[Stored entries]

BEGIN

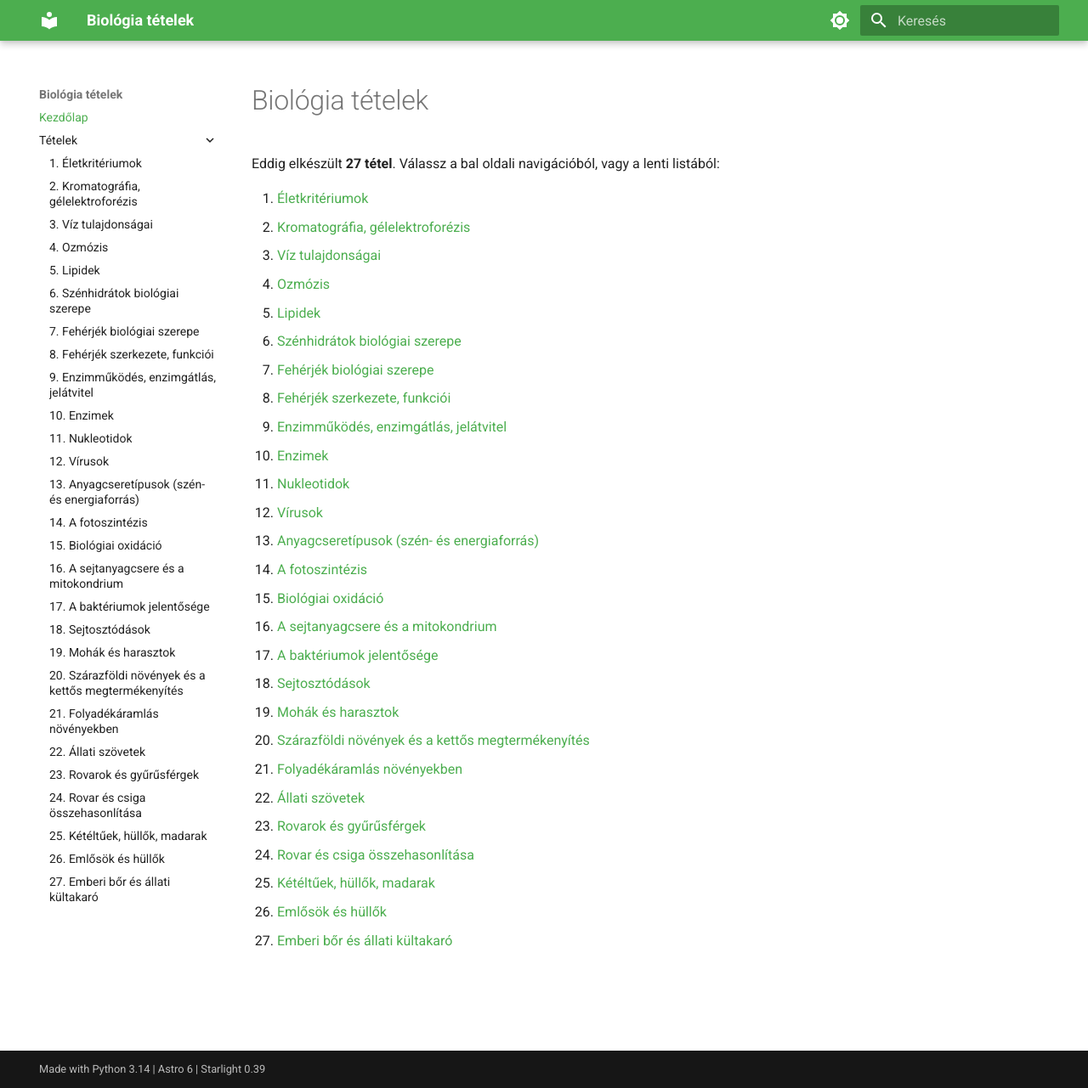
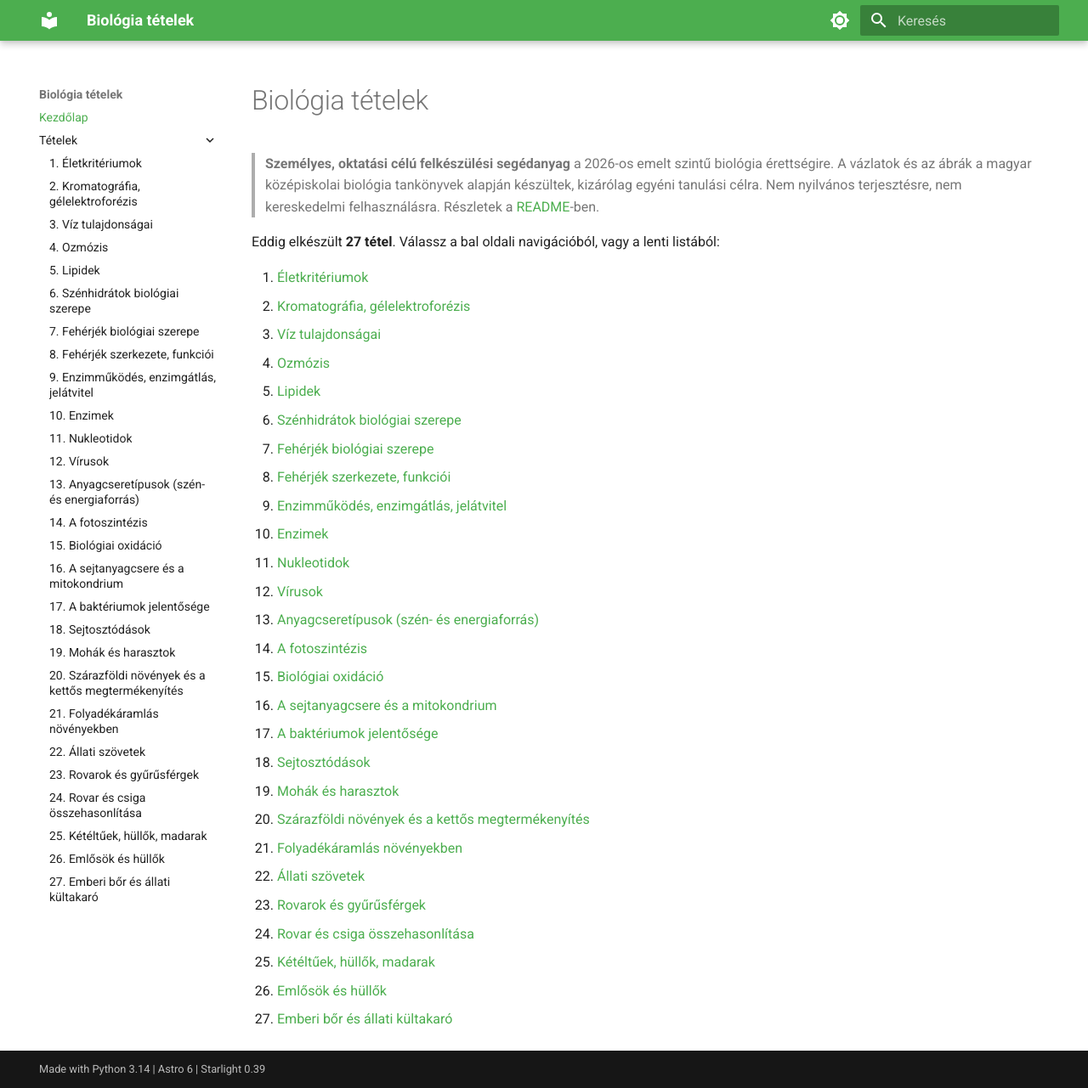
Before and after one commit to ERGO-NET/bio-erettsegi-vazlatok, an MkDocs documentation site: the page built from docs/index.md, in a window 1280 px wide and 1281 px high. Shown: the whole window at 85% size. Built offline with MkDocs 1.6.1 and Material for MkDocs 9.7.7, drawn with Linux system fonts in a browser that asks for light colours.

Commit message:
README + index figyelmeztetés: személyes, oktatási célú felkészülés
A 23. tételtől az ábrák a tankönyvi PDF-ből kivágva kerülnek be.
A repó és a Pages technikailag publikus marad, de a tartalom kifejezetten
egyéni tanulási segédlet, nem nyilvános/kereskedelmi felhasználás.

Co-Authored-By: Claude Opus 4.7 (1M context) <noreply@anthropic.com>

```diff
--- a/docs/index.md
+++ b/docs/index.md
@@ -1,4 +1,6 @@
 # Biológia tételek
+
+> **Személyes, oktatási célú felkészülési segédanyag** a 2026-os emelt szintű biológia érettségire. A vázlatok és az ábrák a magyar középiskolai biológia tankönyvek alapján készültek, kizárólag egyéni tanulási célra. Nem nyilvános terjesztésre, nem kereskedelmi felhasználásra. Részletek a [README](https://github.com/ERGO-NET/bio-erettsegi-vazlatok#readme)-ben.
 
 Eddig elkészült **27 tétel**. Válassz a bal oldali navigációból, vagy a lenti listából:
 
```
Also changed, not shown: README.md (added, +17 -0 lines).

END

• What the task asks:
Please reproduce exactly and only the lines from the first line of the records through the line containing "A repó és a", both included, omitting any pictures.

• Output:
Before and after one commit to ERGO-NET/bio-erettsegi-vazlatok, an MkDocs documentation site: the page built from docs/index.md, in a window 1280 px wide and 1281 px high. Shown: the whole window at 85% size. Built offline with MkDocs 1.6.1 and Material for MkDocs 9.7.7, drawn with Linux system fonts in a browser that asks for light colours.

Commit message:
README + index figyelmeztetés: személyes, oktatási célú felkészülés
A 23. tételtől az ábrák a tankönyvi PDF-ből kivágva kerülnek be.
A repó és a Pages technikailag publikus marad, de a tartalom kifejezetten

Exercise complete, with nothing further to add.